(How to complete this task)
Reply with one number: the count of lines in the records below that hold "form".

(Record extracts)
_ _ _ _ _

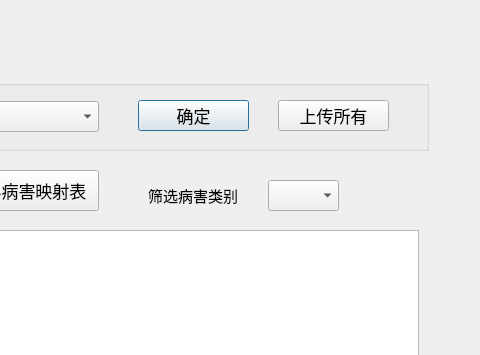
mazhexu1995/GPR_Defect_Database_Manager, file MainWindow1.ui: the form before one commit; both pictures show x 672 to 1152 and y 0 to 355 of the 1152 by 731 pixel window.
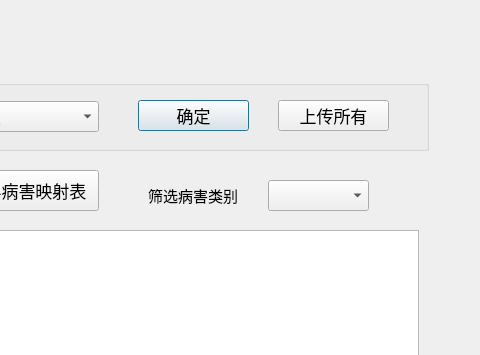
The form after the commit.

Commit message: [Zhexu MA] feat: implement filter defect class and update research defect table function.

Patch:
```diff
--- a/MainWindow1.ui
+++ b/MainWindow1.ui
@@ -227,7 +227,7 @@
     <rect>
      <x>940</x>
      <y>180</y>
-     <width>71</width>
+     <width>101</width>
      <height>31</height>
     </rect>
    </property>
```
The commit also changes 2 other files.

_ _ _ _ _

(Output)
2